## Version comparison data
________________________
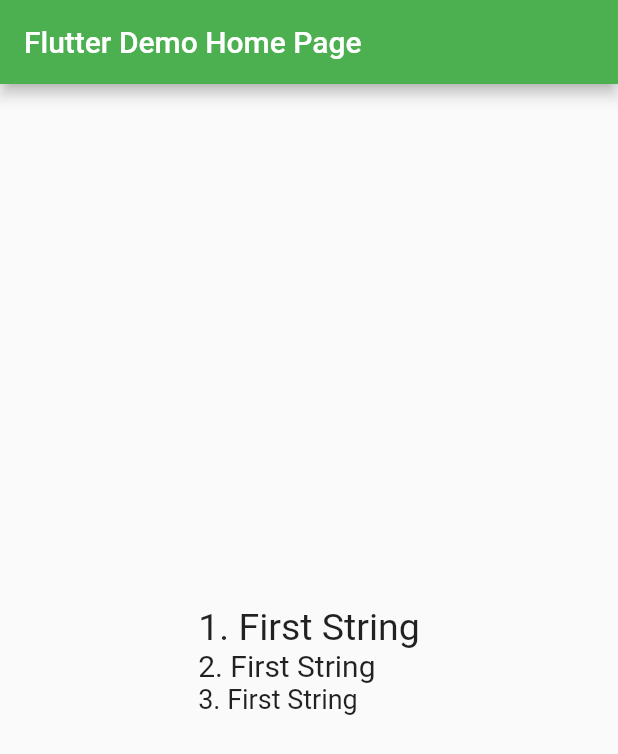
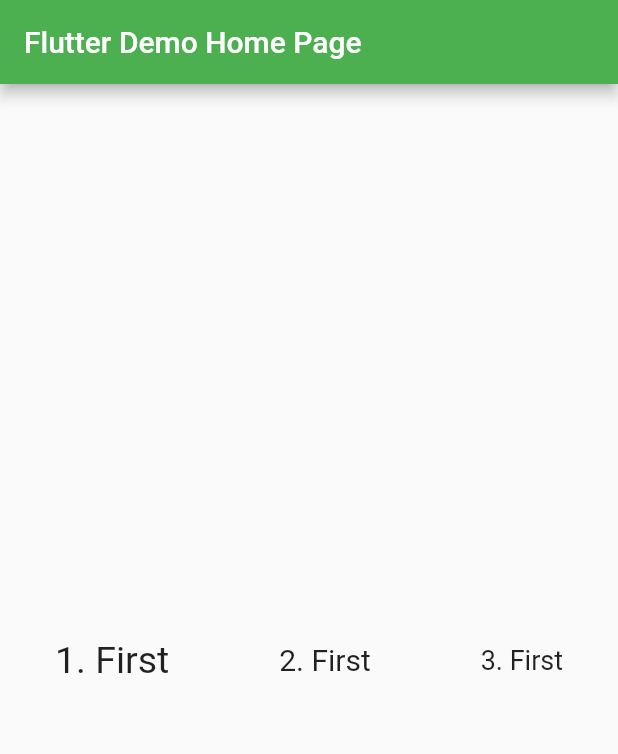
Before and after one commit to ireneeming/flutter_basic_01, a Flutter app: the screen it shows after launch, on a phone screen of 412 x 824 dp. Shown: the top 754 px of the screen. Run offline on Flutter 3.47's test engine with Material 2 defaults, Android fonts, the phone set to English and light mode, and no system bars.

Commit message:
⚡️ : row 를 이용하여 가로로 배치해보기

```diff
--- a/lib/main.dart
+++ b/lib/main.dart
@@ -49,17 +49,13 @@ class MyHomePage extends StatelessWidget {
           ),
         ),
         body: Center(
-          // Column 자체를 가운데 정렬 시키고 싶으면 Center위젯을 사용하면 됨.
-          child: Column(
-            // column 자체를 화면상에서 정렬시키는 것이 아닌, Column 내의 children 위젯들을 정렬시키는 프로퍼티
+          child: Row(
             mainAxisAlignment: MainAxisAlignment
-                .center, // Column 이 위에서 아래로 진행하기 때문에 main은 위에서 아래 방향
-            crossAxisAlignment:
-                CrossAxisAlignment.start, // cross 는 왼쪽에서 오른쪽으로 가는 방향
+                .spaceAround, // flex 사용하여 justify-content 정렬방법과 비슷
             children: [
-              Text('1. First String', style: TextStyle(fontSize: 25)),
-              Text('2. First String', style: TextStyle(fontSize: 20)),
-              Text('3. First String', style: TextStyle(fontSize: 18)),
+              Text('1. First', style: TextStyle(fontSize: 25)),
+              Text('2. First', style: TextStyle(fontSize: 20)),
+              Text('3. First', style: TextStyle(fontSize: 18))
             ],
           ),
         ));
```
________________________
## Your assignment
Output each record precisely as it appears, and drop every picture.

## Answer for the task
Before and after one commit to ireneeming/flutter_basic_01, a Flutter app: the screen it shows after launch, on a phone screen of 412 x 824 dp. Shown: the top 754 px of the screen. Run offline on Flutter 3.47's test engine with Material 2 defaults, Android fonts, the phone set to English and light mode, and no system bars.

Commit message:
⚡️ : row 를 이용하여 가로로 배치해보기

```diff
--- a/lib/main.dart
+++ b/lib/main.dart
@@ -49,17 +49,13 @@ class MyHomePage extends StatelessWidget {
           ),
         ),
         body: Center(
-          // Column 자체를 가운데 정렬 시키고 싶으면 Center위젯을 사용하면 됨.
-          child: Column(
-            // column 자체를 화면상에서 정렬시키는 것이 아닌, Column 내의 children 위젯들을 정렬시키는 프로퍼티
+          child: Row(
             mainAxisAlignment: MainAxisAlignment
-                .center, // Column 이 위에서 아래로 진행하기 때문에 main은 위에서 아래 방향
-            crossAxisAlignment:
-                CrossAxisAlignment.start, // cross 는 왼쪽에서 오른쪽으로 가는 방향
+                .spaceAround, // flex 사용하여 justify-content 정렬방법과 비슷
             children: [
-              Text('1. First String', style: TextStyle(fontSize: 25)),
-              Text('2. First String', style: TextStyle(fontSize: 20)),
-              Text('3. First String', style: TextStyle(fontSize: 18)),
+              Text('1. First', style: TextStyle(fontSize: 25)),
+              Text('2. First', style: TextStyle(fontSize: 20)),
+              Text('3. First', style: TextStyle(fontSize: 18))
             ],
           ),
         ));
```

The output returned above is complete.